If I’m taxed at 18 percent, then I ‘earn’ 18 percent by saving on taxes, even for a small contribution.  18 percent is almost twice the result for the Canadian stock market did in 2014!   The trick is to try to keep that, maybe to grow it.

The simplest solution is to put ones money in the bank.  You earn next to nothing, but you know that it’ll be there when you need it.  Pretty lame.  The next best solution is to earn some interest.  That would mean investing in the bond market.  Over the past 3 decades that’s proven to be a good idea as interest rates generally declined; as rates fall, bond values go up.  The problem now is that interest rates are near historic lows.  If rates go up from here, then bond prices will go down.  Sure, if you hold bonds until they mature you’ll get your capital back plus any interest they’ve paid, but the wait is the problem.  Government bonds may be the safest place to invest but they pay the poorest rates.

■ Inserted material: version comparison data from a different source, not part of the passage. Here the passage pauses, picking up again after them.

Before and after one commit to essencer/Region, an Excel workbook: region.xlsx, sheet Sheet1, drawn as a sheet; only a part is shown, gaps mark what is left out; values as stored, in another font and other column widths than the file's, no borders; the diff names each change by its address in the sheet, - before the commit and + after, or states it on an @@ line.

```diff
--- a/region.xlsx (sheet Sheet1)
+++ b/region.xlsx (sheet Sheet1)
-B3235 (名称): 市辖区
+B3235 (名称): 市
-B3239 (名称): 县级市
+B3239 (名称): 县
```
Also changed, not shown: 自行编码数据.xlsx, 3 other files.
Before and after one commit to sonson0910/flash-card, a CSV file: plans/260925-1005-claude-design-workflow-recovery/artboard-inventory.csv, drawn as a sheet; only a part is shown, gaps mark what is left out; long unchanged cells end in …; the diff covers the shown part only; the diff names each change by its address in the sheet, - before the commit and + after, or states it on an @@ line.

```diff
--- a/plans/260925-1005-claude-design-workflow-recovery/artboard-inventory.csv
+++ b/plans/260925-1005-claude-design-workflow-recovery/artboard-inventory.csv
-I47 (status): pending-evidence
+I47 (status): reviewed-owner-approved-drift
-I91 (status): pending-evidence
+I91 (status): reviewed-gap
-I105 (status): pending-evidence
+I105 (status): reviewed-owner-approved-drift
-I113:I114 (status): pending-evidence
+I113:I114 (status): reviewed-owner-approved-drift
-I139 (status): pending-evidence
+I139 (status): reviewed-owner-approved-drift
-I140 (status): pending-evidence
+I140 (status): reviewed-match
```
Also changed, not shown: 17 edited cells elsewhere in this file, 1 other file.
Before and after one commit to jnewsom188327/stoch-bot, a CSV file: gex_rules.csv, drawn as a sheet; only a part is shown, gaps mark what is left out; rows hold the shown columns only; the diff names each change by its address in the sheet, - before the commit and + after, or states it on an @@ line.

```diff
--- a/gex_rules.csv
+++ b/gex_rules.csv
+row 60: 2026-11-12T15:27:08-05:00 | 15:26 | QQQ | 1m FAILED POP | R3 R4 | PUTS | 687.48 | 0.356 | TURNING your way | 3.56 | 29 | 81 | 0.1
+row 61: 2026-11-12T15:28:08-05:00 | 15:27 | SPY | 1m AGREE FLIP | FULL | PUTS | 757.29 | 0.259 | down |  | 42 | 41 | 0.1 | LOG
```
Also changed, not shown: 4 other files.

To get any kind of return, an investor is faced with taking on more risk.  That risk is manageable, but requires expertise and the returns may be only slightly better than marginal.  If an investor is willing to take on even a bit of risk, then the stock market is the place to look.  Over the past year, global markets were up 2.1% as measured by the Dow Jones Global Index.  That’s hardly robust and the range was very broad: The Merval (Argentina) was up 59%, the Russian Trading System Index was down 45% (both in US$ terms).  Closer to home, over the past 5 years the S&P/TSX Composite faired OK at up 23%, but underperformed the US’s S&P 500 which was up almost 80%!

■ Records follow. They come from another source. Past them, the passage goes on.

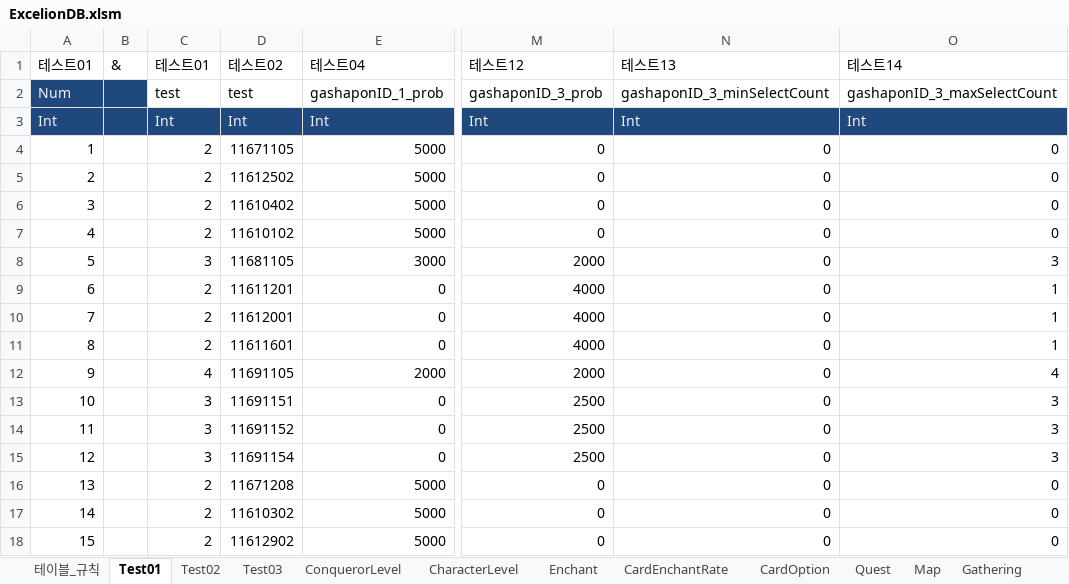
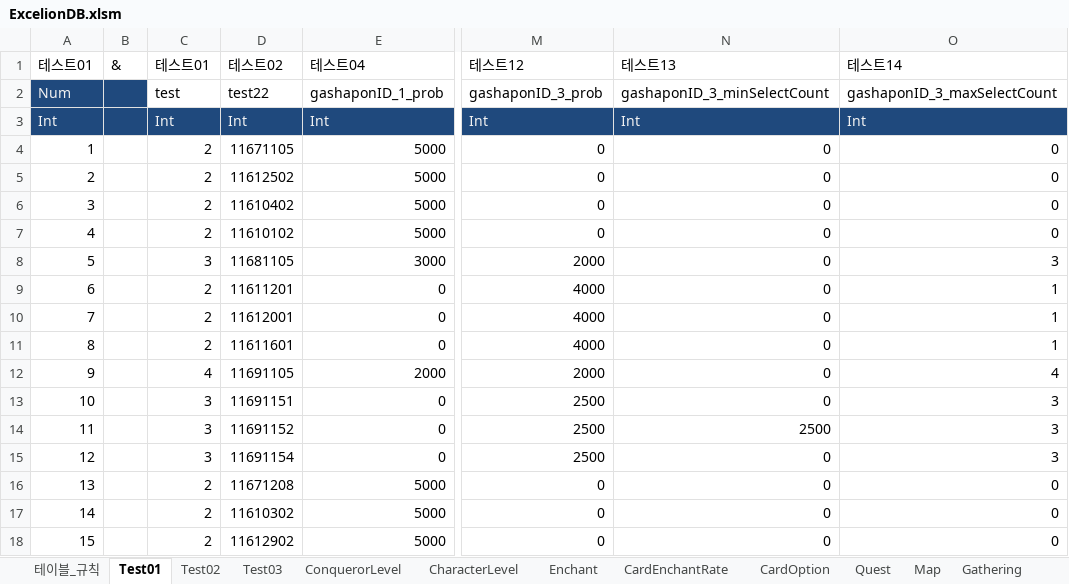
Before and after one commit to rcasio/MarkTwo, an Excel workbook: MarkTwo/bin/Debug/ExcelionDB.xlsm, sheet Test01, drawn as a sheet; only a part is shown, gaps mark what is left out; values as stored, in another font and other column widths than the file's, no borders; the diff names each change by its address in the sheet, - before the commit and + after, or states it on an @@ line.

```diff
--- a/MarkTwo/bin/Debug/ExcelionDB.xlsm (sheet Test01)
+++ b/MarkTwo/bin/Debug/ExcelionDB.xlsm (sheet Test01)
-D2 (테스트02): test
+D2 (테스트02): test22
-N14 (테스트13): 0
+N14 (테스트13): 2500
```
Also changed, not shown: 15 other files.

For 2015 it’d be easy to make recommendations, and many do.  What’s lost on many investors is that those recommendations are dynamic – they change over time!  For example, the oil and gas sector has been hurting as oil prices have declined significantly from a year ago, and can go lower, but there’s a point at which the stocks themselves start to represent some very real value.

Here’s where I throw in the towel!  In my early media days I put my money into mutual funds.  They were diversified globally and across sectors, plus professionally managed.  Over time I realized that many, no … most, fund managers didn’t beat their benchmark indices.  If the Dow Jones was up 10% then the large-cap American fund in which I was invested, often wasn’t!   That hurt!  I expected more!  Some of these managers I knew and respected, but the markets were beating them!

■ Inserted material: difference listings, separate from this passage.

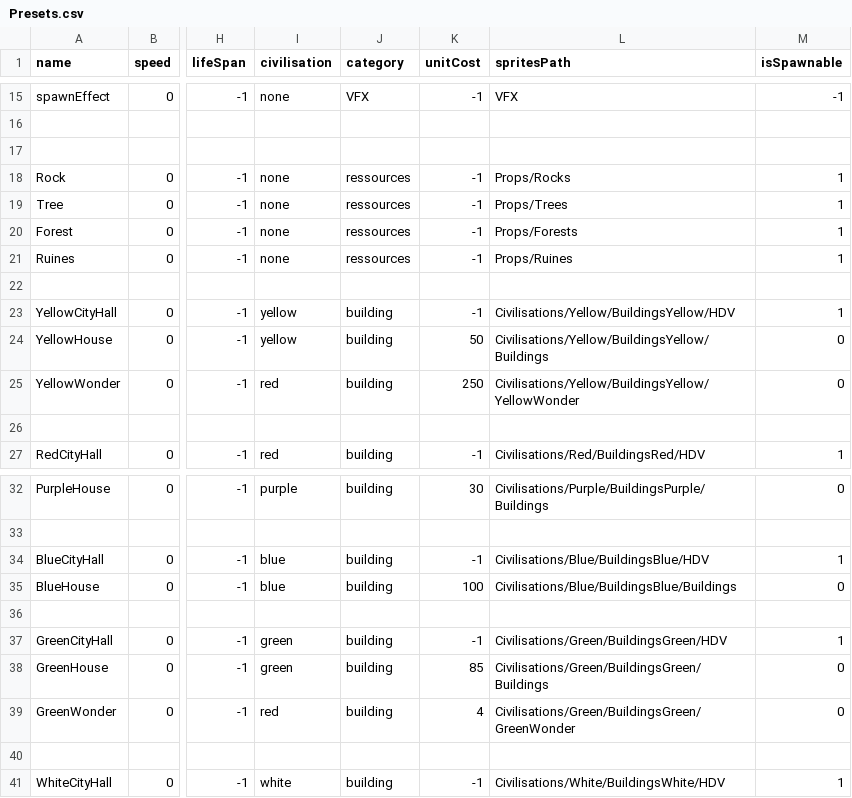
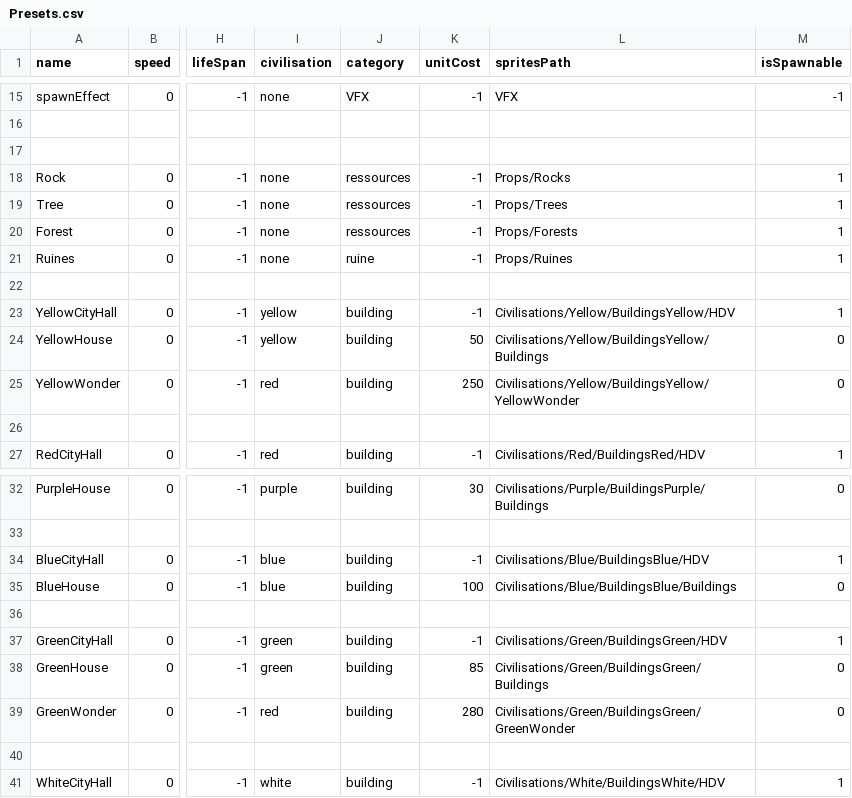
Before and after one commit to Maxime-juncker/HumanSI, a CSV file: Assets/Presets/Presets.csv, drawn as a sheet; only a part is shown, gaps mark what is left out; the diff names each change by its address in the sheet, - before the commit and + after, or states it on an @@ line.

```diff
--- a/Assets/Presets/Presets.csv
+++ b/Assets/Presets/Presets.csv
-J21 (category): ressources
+J21 (category): ruine
-K39 (unitCost): 4
+K39 (unitCost): 280
```
Also changed, not shown: 7 other files.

I was so disappointed that I took things into my own hands I bought some ETFs (Exchange Traded Funds) that tracked their indices in sort of a ‘If-you-can’t-beat-‘em-join-’em’ approach.  I bought some blue-chip stocks and harvested dividends. That was fine until the market corrected.  The blue-chips collapsed and the indices screamed lower.

I’ve come to realize that the biggest service that a professional manager can give is giving decent growth while protecting capital when things go sour.  They call it upside and downside capture.  If the market is up 100, how much did the manager get?  More than 90 percent of that?  If it’s down, how much is the manager down?  I’m back to using mutual funds a lot, stock and bond.  The markets are sure to be volatile as interest rates change and the economy lurches forward.  I need someone to watch-over my investments.  Do I make the most money?  No.  Do I care?  No?  I’m looking to keep most of what I’ve kept from the tax man … maybe grow it.